The cost of buying an apartment in Auckland has increased by a third in the last five years, but the cost of renting one has barely budged, according to a leading apartment real estate agency.
City Sales, which specialises in the sale and management of apartments in Auckland, has analysed all of its sales over the last five years and found that the average price per square metre has increased from $4,141 in May 2009 to $5,522 in May this year, a 33% increase.
City Sales director Martin Dunn said working out the price of the apartments the company had sold in the last five years on a per square metre basis had been a time consuming undertaking, but it provided a common measure of price movements across the market.
However sales of apartments on leasehold titles had been excluded, so the figures only related to freehold sales.
The figures also included adjustments to remove balcony space from apartments' floor area measurements and the selling price was adjusted in the calculations if a car park was included in a sale.
That meant sales were compared on an apples with apples basis, he said.
The rise in price has helped investors who purchased shoe box apartments in Auckland's CBD, often from property spruiking outfits such as the infamous Blue Chip companies, claw back much of the capital they lost after the 2008 market downturn.
Dunn said most of those apartments were sold off the plans and mostly at hugely inflated prices, which fell back to earth with a catastrophic thud for their investor-owners after the Global Financial Crisis.
Many people bought studio shoe box apartments for around $240,000 10 years ago, but but their value halved after 2007, in some cases leaving their owners with negative equity.
"We are now getting about $210,000 to $220,000 for them, so they are nearly getting their money back, but it's still only nearly," Dunn said.
However while selling prices had been steadily rising, rents had barely budged over the five years and that was showing up in the falling yields (the yield is a property's annual rental income expressed as a percentage of its purchase price) that were being achieved.
In May 2009 the average yield on sales handled by City Sales was 10.98%, but by May this year that had fallen back to 6.9%.
Dunn said buyers' enthusiasm, and their willingness to pay higher prices relative to rents in a low interest rate environment had driven prices up and yields down.
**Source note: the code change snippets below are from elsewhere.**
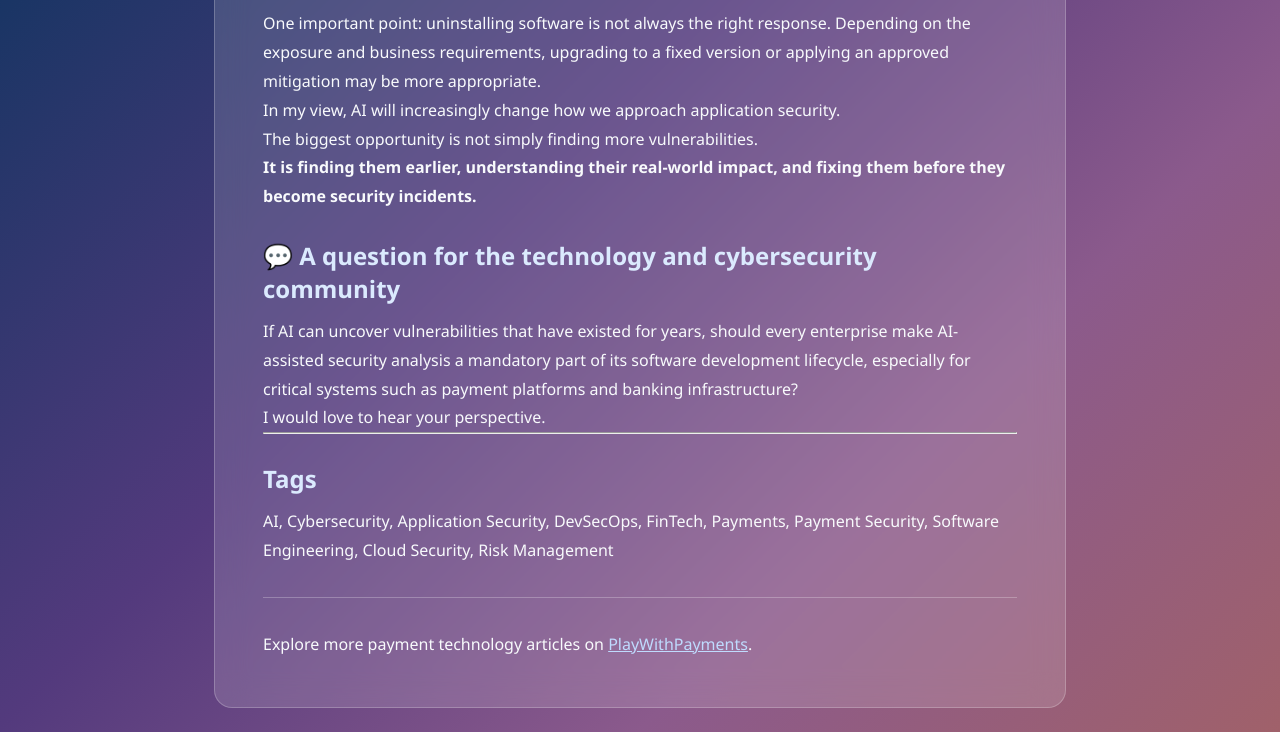
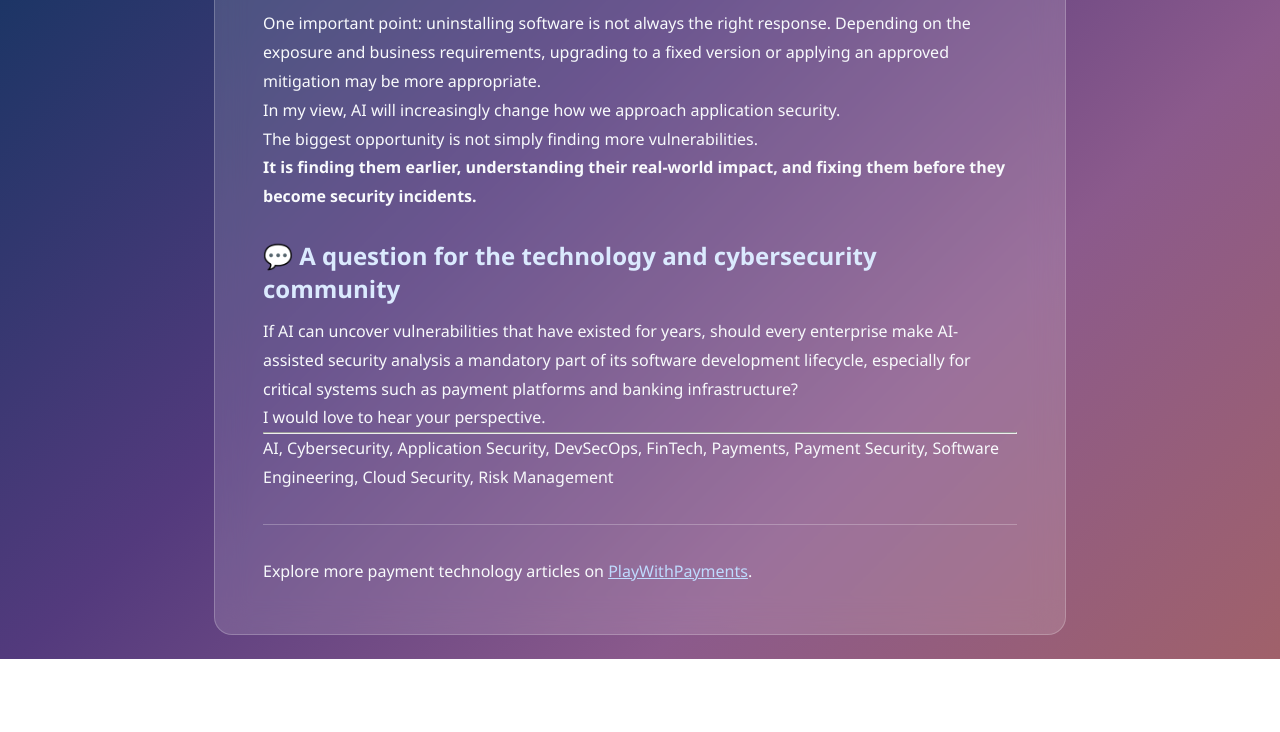
Before and after one commit to pratyush-tsys/MyWebsite, a website: page blogs/ai-assisted-php-vulnerability-discovery.html in a window 1280 px wide. Shown: the part 2273-3005 px from the top of the page. After the commit the page ends 2932 px from the top, so only its background shows below. Drawn offline with Linux system fonts and the light colour scheme.

Commit message:
Update ai-assisted-php-vulnerability-discovery.html

```diff
--- a/blogs/ai-assisted-php-vulnerability-discovery.html
+++ b/blogs/ai-assisted-php-vulnerability-discovery.html
@@ -72,7 +72,6 @@
 <p>If AI can uncover vulnerabilities that have existed for years, should every enterprise make AI-assisted security analysis a mandatory part of its software development lifecycle, especially for critical systems such as payment platforms and banking infrastructure?</p>
 <p>I would love to hear your perspective.</p>
 <hr>
-<h2>Tags</h2>
 <p>AI, Cybersecurity, Application Security, DevSecOps, FinTech, Payments, Payment Security, Software Engineering, Cloud Security, Risk Management</p>
 </div><hr style="border:0;border-top:1px solid #ffffff40;margin:32px 0"><p>Explore more payment technology articles on <a href="../blog.html">PlayWithPayments</a>.</p>
 </article></main></body></html>
```
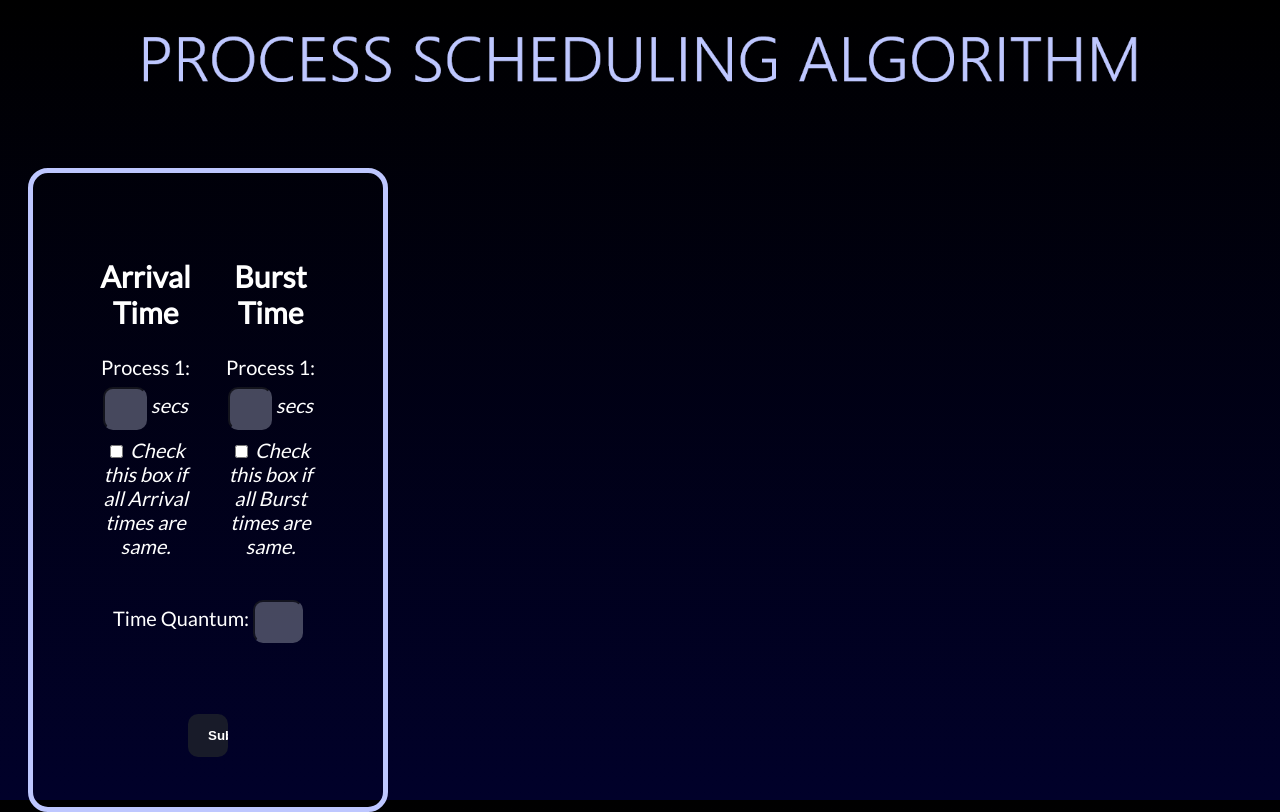
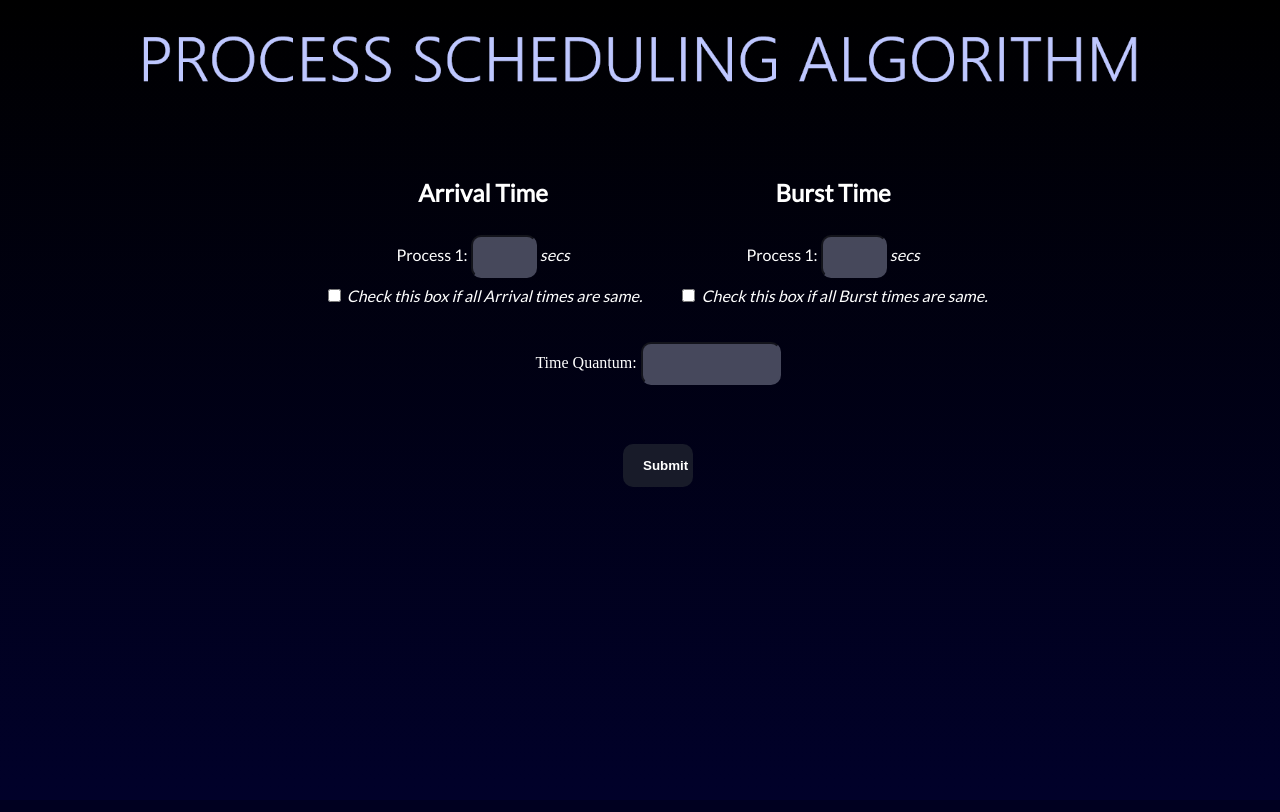
Before and after one commit to Bhavik-20/MiniPro-VisualisationAlgo, a PHP site: page /processtime.php in a window 1280 px wide. After the commit the page ends 487 px from the top, so only its background shows below. Run offline with PHP 8.4, Linux system fonts and the light colour scheme; the visitor is signed in with stand-in values (Sample User, id 1).

Commit message:
UI fixes

```diff
--- a/page1.css
+++ b/page1.css
@@ -3,6 +3,8 @@
 body {
  background-image:linear-gradient(black, #01012A);
  color: white;
+ height: fit-content;
+ padding-bottom: 10px;
 }
 .heading
   {
--- a/processtime.php
+++ b/processtime.php
@@ -104,8 +104,8 @@ input[type=submit]:hover {
 ?>
 <br><br>
     <form action="<?php echo $_SERVER['PHP_SELF'];?>" method="POST">
-        <div class="center">
-          <div class="row">
+        <center>
+          <div class="row" style="padding-left:50%; width:1000px;">
             <div class="column">
                 <center><h2>Arrival Time</h2>
 
@@ -155,10 +155,10 @@ input[type=submit]:hover {
               <br>
             </center>
             <?php } ?>
-
             <input type="submit" name="submit" value="Submit">
           </div>
-        </div>
+            </center>
+            <br>
     </form>
 </body>
 <script>
```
But he warned that could be about to change and rents could be about to face a another round of upward pressure.
"With prices going up, yields going down and rents staying the same, something's got to give and I think it will be the rents," he said.